Notwithstanding defendant's dissatisfaction with the trial court's ruling, the record does not reflect any attempt by defense counsel to call Officer Collins back to the witness stand to discern when and where the samples were destroyed. "[U]nless a criminal defendant can show bad faith on the part of the police, failure to preserve potentially useful evidence does not constitute a denial of due process of law." Id. Thus, because it is defendant's burden to show bad faith on the part of Officer Collins, and because defendant failed to re-call Officer Collins as a witness to determine the fate of the blood samples, we decline to speculate as to his reasons for failing to preserve the samples for analysis. There is just as much or more support for the theory that because there was a solid eyewitness who (1) had eye contact with defendant, (2) spoke with him, (3) watched defendant and followed him as he approached the bagel store, and (4) watched as defendant broke the drive-thru window and crawl into the store, that this coupled with the existence of fresh cuts on defendant's hands gave Officer Collins reason to believe that even if the blood could have been typed, it would have amounted to cumulative, inculpatory evidence of defendant's breaking into the bagel store. Accordingly, we affirm the trial court's ruling that Officer Collins was unaware of the exculpatory value of the blood samples.
In sum, defendant is unable to point to any evidence that Officer Collins acted in bad faith by failing to preserve the blood samples for analysis. Accordingly, defendant's due process rights under the federal constitution have not been violated.(3)
Therefore, the trial court did not abuse its discretion by ruling that "[t]he destruction of the blood samples did not violate defendant['s] right to Due Process."
Defendant's convictions are
James Z. Davis, Judge
Norman H. Jackson, Judge
I CONCUR IN THE RESULT:
Gregory K. Orme, Judge
1. Defendant cites several cases in support of his argument that any prosecutorial error should be imputed to a police officer because the "prosecutor is charged with knowing [the] police officer's efforts" and they are both part of the "prosecution team." Under the facts of this case, defendant's argument is unsound. Defendant has not pointed to any evidence that the prosecutor and Officer Collins conspired to destroy potentially exculpatory evidence. Furthermore, the fact that defense counsel did not receive Officer Bell's report, an established discovery violation, see State v. Thomas, 974 P.2d 269, 275 (Utah 1999), is insufficient to support a determination that any improper collusion between the two was afoot, particularly in light of the fact that the prosecutor actually called Officer Bell to testify regarding his attempt to collect evidence at the burglary scene.

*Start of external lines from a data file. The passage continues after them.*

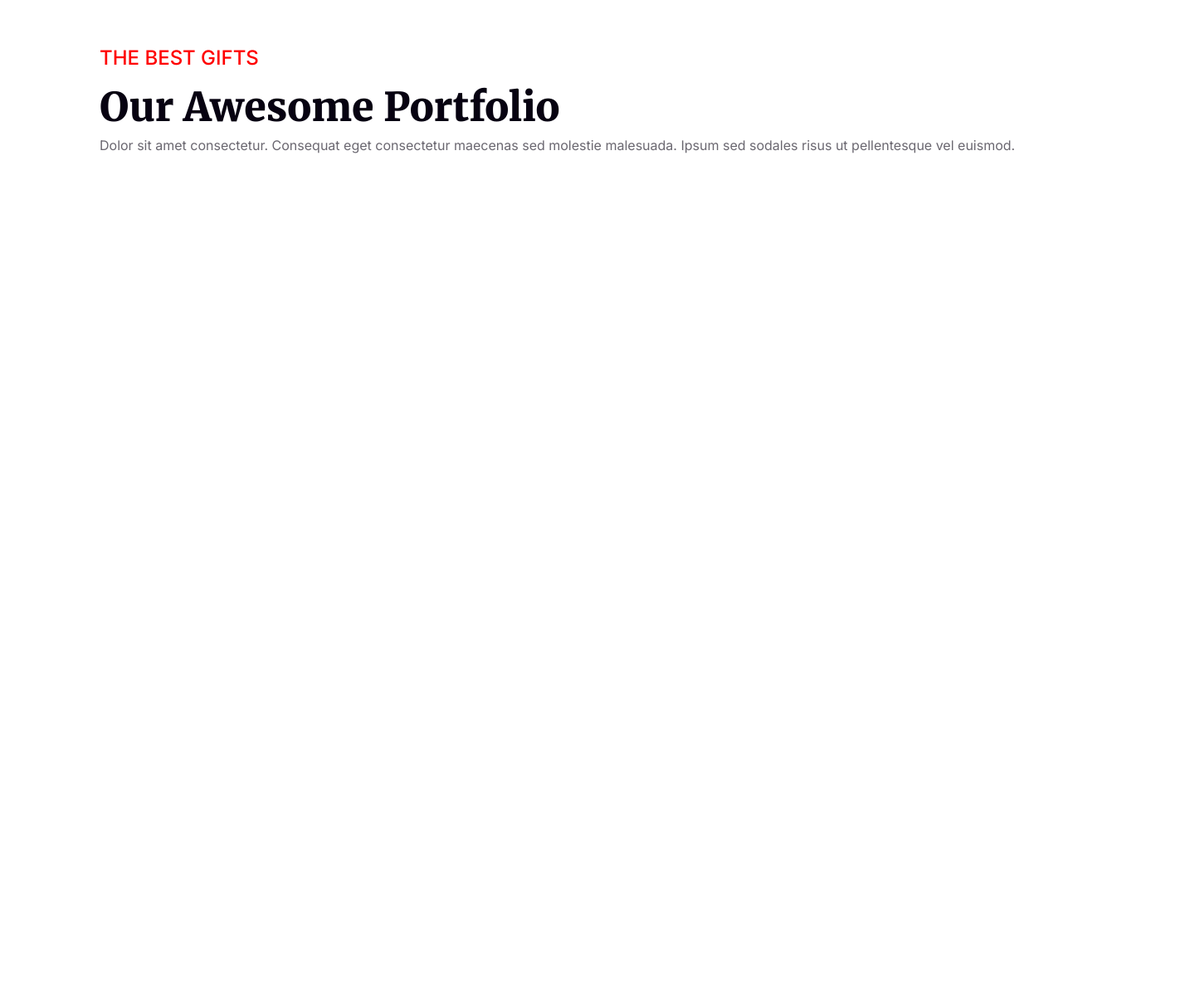
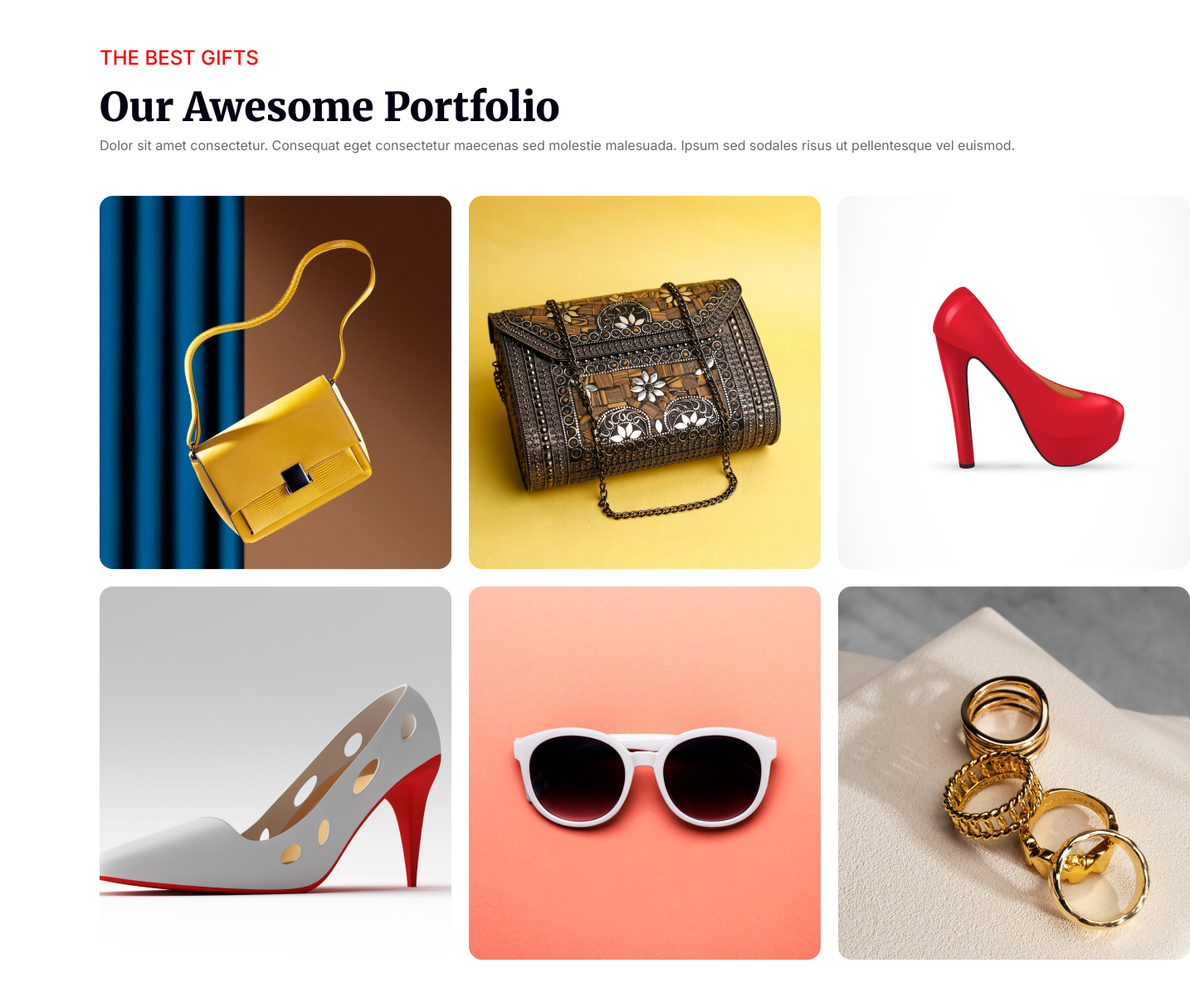
Before and after one commit to Faisal778/new-year-2024-website, a plain HTML site: page index.html in a window 1280 px wide. Shown: the part 4564-5760 px from the top of the page at 83% size, 1434 px wide, since content can reach past the window. Before the commit the page ends 4920 px from the top, so only its background shows below. Drawn offline with Linux system fonts and the light colour scheme; the site is published under a folder, as on GitHub Pages, so addresses that start at the root find nothing.

Commit message:
gift images fixed

```diff
--- a/index.html
+++ b/index.html
@@ -103,10 +103,10 @@
     </section> -->
 
                  <div class="container">
-                        <img class="bonus-image2" src="/resources/Rectangle-1.png" alt="">
-                        <img class="bonus-image4" src="/resources/Group-44.png" alt="">
-                        <img class="bonus-image1" src="/resources/Rectangle-2.png" alt="">
-                        <img class="bonus-image3" src="/resources/Group-75.png" alt="">
+                        <img class="bonus-image2" src="resources/Rectangle-1.png" alt="">
+                        <img class="bonus-image4" src="resources/Group-44.png" alt="">
+                        <img class="bonus-image1" src="resources/Rectangle-2.png" alt="">
+                        <img class="bonus-image3" src="resources/Group-75.png" alt="">
                      </div>
               </div>
             </div>
@@ -124,14 +124,14 @@
                         malesuada. Ipsum sed sodales risus ut pellentesque vel euismod. </p>
                 </div>
                 <div class="picture-part">
-                    <img class = "gift-pictures" src="/resources/Rectangle-3.png" alt=""><img src="" alt=""><img src="" alt="">
-                    <img class = "gift-pictures" src="/resources/Rectangle-4.png" alt=""><img src="" alt=""><img src="" alt="">
-                    <img class = "gift-pictures" src="/resources/Rectangle-5.png" alt=""><img src="" alt=""><img src="" alt="">
+                    <img class = "gift-pictures" src="resources/Rectangle-3.png" alt=""><img src="" alt=""><img src="" alt="">
+                    <img class = "gift-pictures" src="resources/Rectangle-4.png" alt=""><img src="" alt=""><img src="" alt="">
+                    <img class = "gift-pictures" src="resources/Rectangle-5.png" alt=""><img src="" alt=""><img src="" alt="">
                 </div>
                 <div class="picture-part">
-                    <img class = "gift-pictures" src="/resources/Rectangle-6.png" alt=""><img src="" alt=""><img src="" alt="">
-                    <img class = "gift-pictures" src="/resources/Rectangle-7.png" alt=""><img src="" alt=""><img src="" alt="">
-                    <img class = "gift-pictures" src="/resources/Rectangle-8.png" alt=""><img src="" alt=""><img src="" alt="">
+                    <img class = "gift-pictures" src="resources/Rectangle-6.png" alt=""><img src="" alt=""><img src="" alt="">
+                    <img class = "gift-pictures" src="resources/Rectangle-7.png" alt=""><img src="" alt=""><img src="" alt="">
+                    <img class = "gift-pictures" src="resources/Rectangle-8.png" alt=""><img src="" alt=""><img src="" alt="">
                 </div>
 
             </div>
```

2. Which, we note, was the only testimony before the court on that issue.
3. Defendant does not seek a separate analysis under the Utah Constitution.